TOPEKA, Kan. – The census is April 1st, and soon everyone in the country will be getting the same letter in their mail box.

In two weeks, people will begin receiving a letter that will ask how you want to fill out your census form.

“They want everyone to respond either online or by phone, which is different than any other census that has occurred, so we’ve really worked on a lot of messaging to let people know things are a little bit different this year,” said Wendi Stark, a census outreach manager for the League of Kansas Municipalities.

On Friday, Governor Laura Kelly signed a proclamation saying how important it is to have every person counted in Kansas.

The state’s Complete Count Committee has been working since last year to get the word out about the event that occurs just once a decade. The committee said work will continue into the summer.

If someone doesn’t respond to the letter, or follow up letters, which is required by law, census workers will go door to door to get your information.

Officials said they are spreading the word trying to make sure hard-to-count populations like young children, renters, and the elderly are properly counted.

“I think we’re going to look very closely at the early response rates, and then try and address the geographies and demographics of folks that aren’t participating yet,” said committee co-chair, Brian McClendon. “I foresee challenges, I’m at the University of Kansas, and I think college students need to be made more aware of it, and we need to make sure they all get counted,” he said.

The census is used to determine how congressional and legislative districts will be shaped.
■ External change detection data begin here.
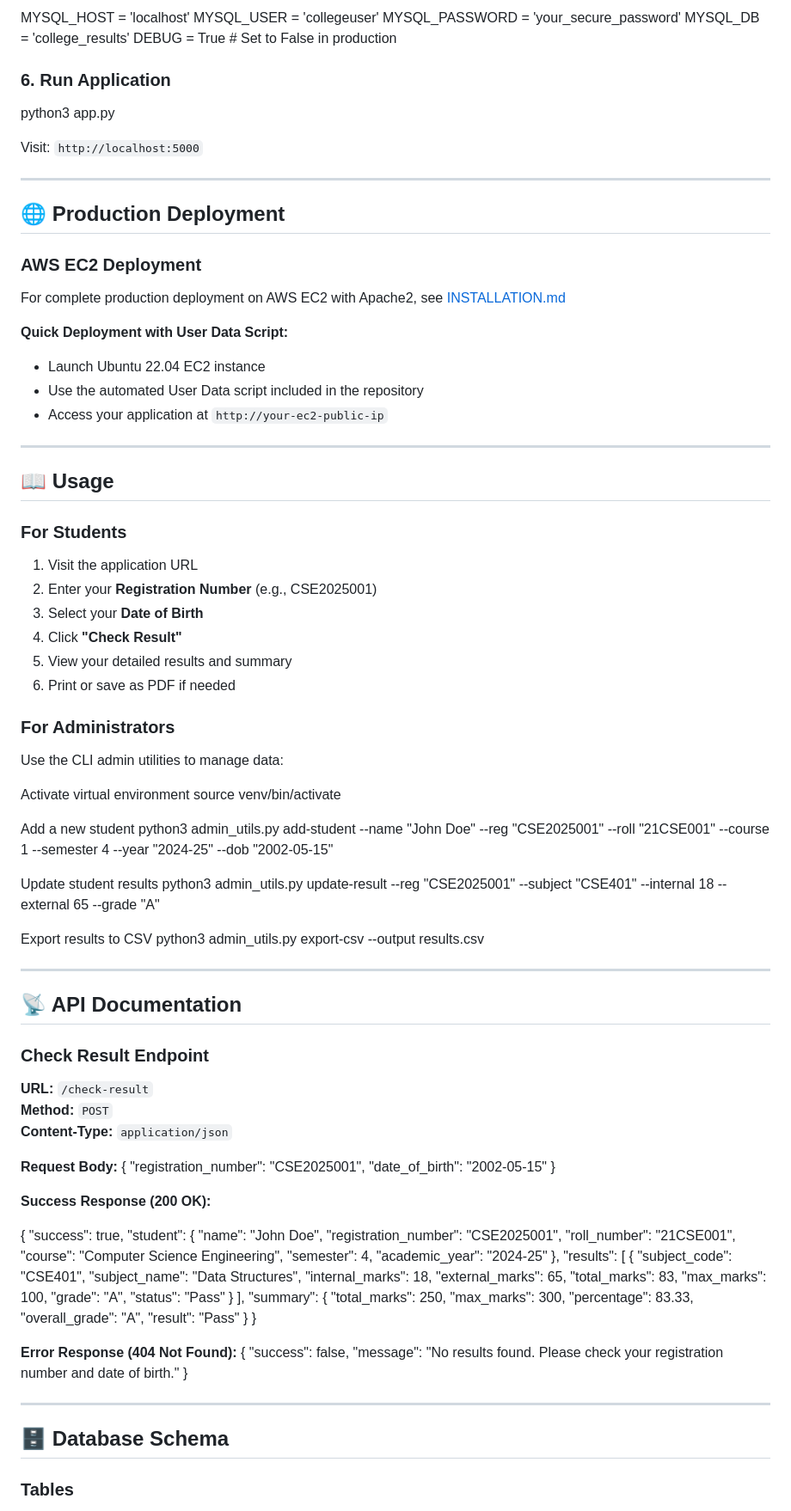
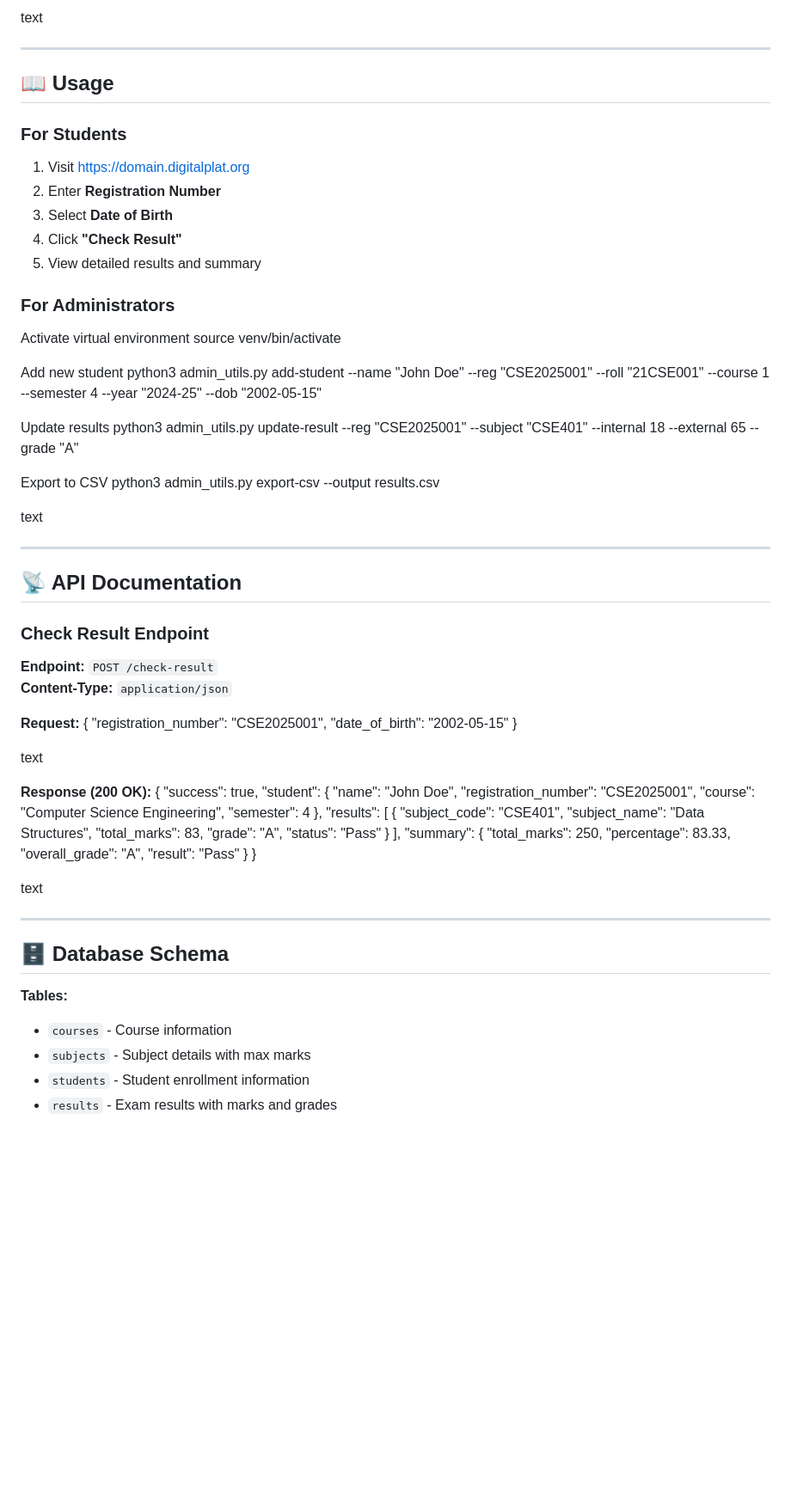
Before and after one commit to vsanthoshraj/university-exam-result-website, a Markdown page: README.md, the part around one of its changes. Shown at 86% size. GitHub-like rendering; blank space fills up the shorter version.

Commit message:
Revise README for clarity and additional details
Updated README to enhance clarity and structure, added live demo section, and improved feature descriptions.

```diff
--- a/README.md
+++ b/README.md
@@ -181,27 +118,4 @@ Update `config.py`:
-MYSQL_HOST = 'localhost'
-MYSQL_USER = 'collegeuser'
-MYSQL_PASSWORD = 'your_secure_password'
-MYSQL_DB = 'college_results'
-DEBUG = True # Set to False in production
-
-
-### 6. Run Application
-python3 app.py
-
-Visit: `http://localhost:5000`
-
----
-
-## 🌐 Production Deployment
-
-### AWS EC2 Deployment
-
-For complete production deployment on AWS EC2 with Apache2, see [INSTALLATION.md](INSTALLATION.md)
-
-**Quick Deployment with User Data Script:**
-- Launch Ubuntu 22.04 EC2 instance
-- Use the automated User Data script included in the repository
-- Access your application at `http://your-ec2-public-ip`
+text
 
 ---
 
@@ -209,21 +123,18 @@ For complete production deployment on AWS EC2 with Apache2, see [INSTALLATION.md
 
 ### For Students
 
-1. Visit the application URL
-2. Enter your **Registration Number** (e.g., CSE2025001)
-3. Select your **Date of Birth**
+1. Visit [https://domain.digitalplat.org](https://domain.digitalplat.org)
+2. Enter **Registration Number**
+3. Select **Date of Birth**
 4. Click **"Check Result"**
-5. View your detailed results and summary
-6. Print or save as PDF if needed
+5. View detailed results and summary
 
 ### For Administrators
-
-Use the CLI admin utilities to manage data:
 
 Activate virtual environment
 source venv/bin/activate
 
-Add a new student
+Add new student
 python3 admin_utils.py add-student
 --name "John Doe"
 --reg "CSE2025001"
@@ -233,7 +144,7 @@ python3 admin_utils.py add-student
 --year "2024-25"
 --dob "2002-05-15"
 
-Update student results
+Update results
 python3 admin_utils.py update-result
 --reg "CSE2025001"
 --subject "CSE401"
@@ -241,9 +152,10 @@ python3 admin_utils.py update-result
 --external 65
 --grade "A"
 
-Export results to CSV
+Export to CSV
 python3 admin_utils.py export-csv --output results.csv
 
+text
 
 ---
 
@@ -251,61 +163,52 @@ python3 admin_utils.py export-csv --output results.csv
 
 ### Check Result Endpoint
 
-**URL:** `/check-result`
-**Method:** `POST`
+**Endpoint:** `POST /check-result`
 **Content-Type:** `application/json`
 
-**Request Body:**
+**Request:**
 {
 "registration_number": "CSE2025001",
 "date_of_birth": "2002-05-15"
 }
 
+text
 
-**Success Response (200 OK):**
-
+**Response (200 OK):**
 {
 "success": true,
 "student": {
 "name": "John Doe",
 "registration_number": "CSE2025001",
-"roll_number": "21CSE001",
 "course": "Computer Science Engineering",
-"semester": 4,
-"academic_year": "2024-25"
+"semester": 4
 },
 "results": [
 {
 "subject_code": "CSE401",
 "subject_name": "Data Structures",
-"internal_marks": 18,
-"external_marks": 65,
 "total_marks": 83,
-"max_marks": 100,
 "grade": "A",
 "status": "Pass"
 }
 ],
 "summary": {
 "total_marks": 250,
-"max_marks": 300,
 "percentage": 83.33,
 "overall_grade": "A",
 "result": "Pass"
 }
 }
 
-
-**Error Response (404 Not Found):**
-{
-"success": false,
-"message": "No results found. Please check your registration number and date of birth."
-}
-
+text
 
 ---
 
 ## 🗄️ Database Schema
 
-### Tables
+**Tables:**
+- `courses` - Course information
+- `subjects` - Subject details with max marks
+- `students` - Student enrollment information
+- `results` - Exam results with marks and grades
 
```
Also changed, not shown: other parts of README.md (+70 -173 lines).
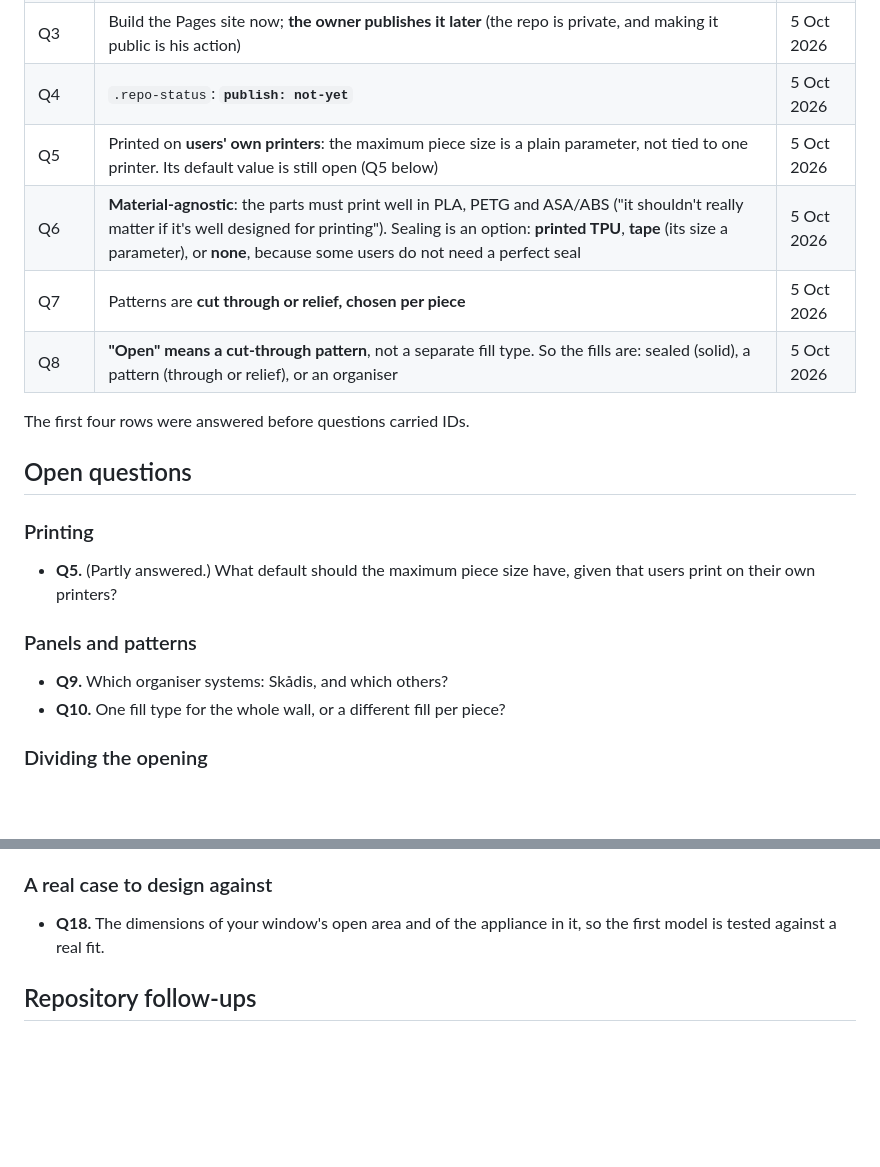
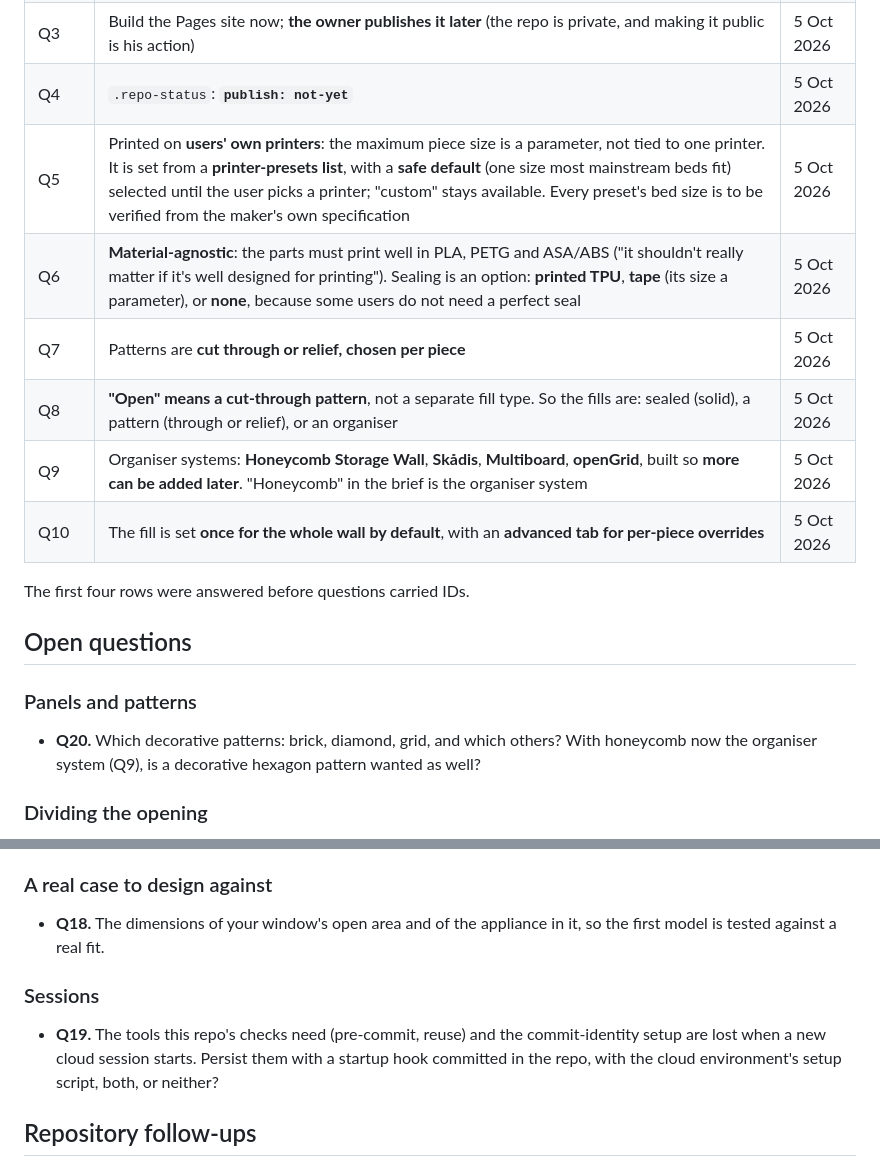
Before and after one commit to AlonRR/parametric-window-sealer, a Markdown page: docs/status.md, 2 parts joined by grey strips. Drawn GitHub-style; blank space fills up the shorter version.

Commit message:
docs(status): record Q5, Q9 and Q10, and open Q19 and Q20
- Q5: maximum piece size comes from a printer-presets list, with a safe
  default until a printer is picked; every preset is to be verified.
- Q9: Honeycomb Storage Wall, Skadis, Multiboard and openGrid, built so
  more systems can be added. "Honeycomb" in the brief is the organiser.
- Q10: one fill for the whole wall, with an advanced tab for per-piece
  overrides.
- Q19 (new): how the check tools and commit identity persist across
  cloud sessions.
- Q20 (new): which decorative patterns, and whether a decorative hexagon
  is still wanted now that honeycomb is the organiser.

```diff
--- a/docs/status.md
+++ b/docs/status.md
@@ -31,24 +31,21 @@ engine is deliberately undecided until the design questions below are settled.
 | Q2 | Branch: commit to **`main`** | 5 Oct 2026 |
 | Q3 | Build the Pages site now; **the owner publishes it later** (the repo is private, and making it public is his action) | 5 Oct 2026 |
 | Q4 | `.repo-status`: **`publish: not-yet`** | 5 Oct 2026 |
-| Q5 | Printed on **users' own printers**: the maximum piece size is a plain parameter, not tied to one printer. Its default value is still open (Q5 below) | 5 Oct 2026 |
+| Q5 | Printed on **users' own printers**: the maximum piece size is a parameter, not tied to one printer. It is set from a **printer-presets list**, with a **safe default** (one size most mainstream beds fit) selected until the user picks a printer; "custom" stays available. Every preset's bed size is to be verified from the maker's own specification | 5 Oct 2026 |
 | Q6 | **Material-agnostic**: the parts must print well in PLA, PETG and ASA/ABS ("it shouldn't really matter if it's well designed for printing"). Sealing is an option: **printed TPU**, **tape** (its size a parameter), or **none**, because some users do not need a perfect seal | 5 Oct 2026 |
 | Q7 | Patterns are **cut through or relief, chosen per piece** | 5 Oct 2026 |
 | Q8 | **"Open" means a cut-through pattern**, not a separate fill type. So the fills are: sealed (solid), a pattern (through or relief), or an organiser | 5 Oct 2026 |
+| Q9 | Organiser systems: **Honeycomb Storage Wall**, **Skådis**, **Multiboard**, **openGrid**, built so **more can be added later**. "Honeycomb" in the brief is the organiser system | 5 Oct 2026 |
+| Q10 | The fill is set **once for the whole wall by default**, with an **advanced tab for per-piece overrides** | 5 Oct 2026 |
 
 The first four rows were answered before questions carried IDs.
 
 ## Open questions
 
-### Printing
-
-- **Q5.** (Partly answered.) What default should the maximum piece size have, given that users
-  print on their own printers?
-
 ### Panels and patterns
 
-- **Q9.** Which organiser systems: Skådis, and which others?
-- **Q10.** One fill type for the whole wall, or a different fill per piece?
+- **Q20.** Which decorative patterns: brick, diamond, grid, and which others? With honeycomb now
+  the organiser system (Q9), is a decorative hexagon pattern wanted as well?
 
 ### Dividing the opening
 
@@ -78,6 +75,12 @@ The first four rows were answered before questions carried IDs.
 - **Q18.** The dimensions of your window's open area and of the appliance in it, so the first
   model is tested against a real fit.
 
+### Sessions
+
+- **Q19.** The tools this repo's checks need (pre-commit, reuse) and the commit-identity setup are
+  lost when a new cloud session starts. Persist them with a startup hook committed in the repo,
+  with the cloud environment's setup script, both, or neither?
+
 ## Repository follow-ups
 
 - The kit's `yaml` lint profile is not adopted. On yamllint's default rules `--strict` refuses
```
Federal tax dollars are also allocated by population size.

Organizers said if just one percent of the state’s population isn’t counted, it could cost Kansas 600 dollars in federal tax money over the next 10 years.